§ **EXERCISE DIRECTIONS**
Collect every line below that contains the word "extends".

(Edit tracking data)
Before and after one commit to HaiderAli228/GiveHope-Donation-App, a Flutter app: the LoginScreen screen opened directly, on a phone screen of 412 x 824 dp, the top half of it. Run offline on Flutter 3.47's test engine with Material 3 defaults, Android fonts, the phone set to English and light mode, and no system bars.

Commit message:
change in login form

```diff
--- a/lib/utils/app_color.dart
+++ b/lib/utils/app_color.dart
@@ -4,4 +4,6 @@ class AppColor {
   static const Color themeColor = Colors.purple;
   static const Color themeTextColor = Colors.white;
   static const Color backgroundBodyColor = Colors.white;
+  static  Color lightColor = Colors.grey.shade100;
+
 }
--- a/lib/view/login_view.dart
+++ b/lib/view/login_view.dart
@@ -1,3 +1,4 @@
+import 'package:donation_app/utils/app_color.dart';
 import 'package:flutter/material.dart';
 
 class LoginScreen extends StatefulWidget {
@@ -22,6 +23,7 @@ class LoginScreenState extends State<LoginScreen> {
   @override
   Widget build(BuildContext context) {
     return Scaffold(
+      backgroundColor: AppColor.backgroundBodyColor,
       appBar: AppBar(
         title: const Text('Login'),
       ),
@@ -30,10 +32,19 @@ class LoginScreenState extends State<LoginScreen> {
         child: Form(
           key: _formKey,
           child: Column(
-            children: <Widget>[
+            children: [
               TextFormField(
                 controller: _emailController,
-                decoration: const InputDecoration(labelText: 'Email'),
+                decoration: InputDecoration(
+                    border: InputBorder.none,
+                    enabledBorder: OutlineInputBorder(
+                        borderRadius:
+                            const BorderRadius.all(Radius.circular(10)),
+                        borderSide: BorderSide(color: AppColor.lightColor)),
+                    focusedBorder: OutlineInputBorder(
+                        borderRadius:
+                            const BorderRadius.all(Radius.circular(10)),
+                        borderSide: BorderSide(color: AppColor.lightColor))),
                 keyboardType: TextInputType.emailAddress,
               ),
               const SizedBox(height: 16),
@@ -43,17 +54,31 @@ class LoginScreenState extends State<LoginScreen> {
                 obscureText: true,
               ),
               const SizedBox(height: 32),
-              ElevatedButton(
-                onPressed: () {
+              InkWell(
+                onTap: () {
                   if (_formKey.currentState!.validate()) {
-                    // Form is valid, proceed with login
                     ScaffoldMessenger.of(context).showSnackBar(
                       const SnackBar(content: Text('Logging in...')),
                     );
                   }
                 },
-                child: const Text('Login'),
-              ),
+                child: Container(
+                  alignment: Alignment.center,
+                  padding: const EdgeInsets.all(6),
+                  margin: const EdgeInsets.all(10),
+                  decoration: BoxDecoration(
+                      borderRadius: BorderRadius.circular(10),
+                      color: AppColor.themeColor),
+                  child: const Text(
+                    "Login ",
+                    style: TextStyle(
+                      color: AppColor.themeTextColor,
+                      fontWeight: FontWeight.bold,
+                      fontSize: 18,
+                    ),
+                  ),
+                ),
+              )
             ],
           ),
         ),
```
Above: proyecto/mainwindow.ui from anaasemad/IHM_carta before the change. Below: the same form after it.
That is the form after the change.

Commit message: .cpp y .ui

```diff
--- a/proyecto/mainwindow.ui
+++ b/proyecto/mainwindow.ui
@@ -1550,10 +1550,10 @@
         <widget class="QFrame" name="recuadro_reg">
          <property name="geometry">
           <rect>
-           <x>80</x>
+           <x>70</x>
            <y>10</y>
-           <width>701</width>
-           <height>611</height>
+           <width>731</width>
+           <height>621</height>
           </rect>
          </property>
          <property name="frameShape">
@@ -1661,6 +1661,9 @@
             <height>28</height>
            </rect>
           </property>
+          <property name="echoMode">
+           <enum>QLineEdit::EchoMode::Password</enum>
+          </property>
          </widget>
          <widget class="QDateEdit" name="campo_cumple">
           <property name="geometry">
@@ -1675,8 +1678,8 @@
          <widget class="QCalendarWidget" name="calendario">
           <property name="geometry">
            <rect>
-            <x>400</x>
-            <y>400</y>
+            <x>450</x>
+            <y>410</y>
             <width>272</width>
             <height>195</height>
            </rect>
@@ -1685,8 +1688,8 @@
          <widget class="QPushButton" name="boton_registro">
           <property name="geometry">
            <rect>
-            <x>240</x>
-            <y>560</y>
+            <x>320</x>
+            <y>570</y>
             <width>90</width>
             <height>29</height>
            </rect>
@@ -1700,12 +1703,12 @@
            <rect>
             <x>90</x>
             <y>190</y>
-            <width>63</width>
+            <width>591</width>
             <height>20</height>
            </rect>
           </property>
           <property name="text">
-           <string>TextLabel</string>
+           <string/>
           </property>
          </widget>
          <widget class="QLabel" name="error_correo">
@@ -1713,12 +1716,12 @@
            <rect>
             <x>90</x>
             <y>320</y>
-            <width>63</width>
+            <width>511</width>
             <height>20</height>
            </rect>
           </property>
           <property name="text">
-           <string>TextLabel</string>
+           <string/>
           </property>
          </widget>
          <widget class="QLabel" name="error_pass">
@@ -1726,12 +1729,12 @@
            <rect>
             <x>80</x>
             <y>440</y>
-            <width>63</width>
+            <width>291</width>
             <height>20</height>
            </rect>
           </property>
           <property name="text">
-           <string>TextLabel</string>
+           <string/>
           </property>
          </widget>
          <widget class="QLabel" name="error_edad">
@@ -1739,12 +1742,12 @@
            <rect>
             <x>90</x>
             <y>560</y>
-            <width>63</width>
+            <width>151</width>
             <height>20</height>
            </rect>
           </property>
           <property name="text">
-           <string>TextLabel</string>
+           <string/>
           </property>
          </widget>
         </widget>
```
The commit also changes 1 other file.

§ **ANSWER TO THIS TASK**
 class LoginScreen extends StatefulWidget {
@@ -22,6 +23,7 @@ class LoginScreenState extends State<LoginScreen> {
@@ -30,10 +32,19 @@ class LoginScreenState extends State<LoginScreen> {
@@ -43,17 +54,31 @@ class LoginScreenState extends State<LoginScreen> {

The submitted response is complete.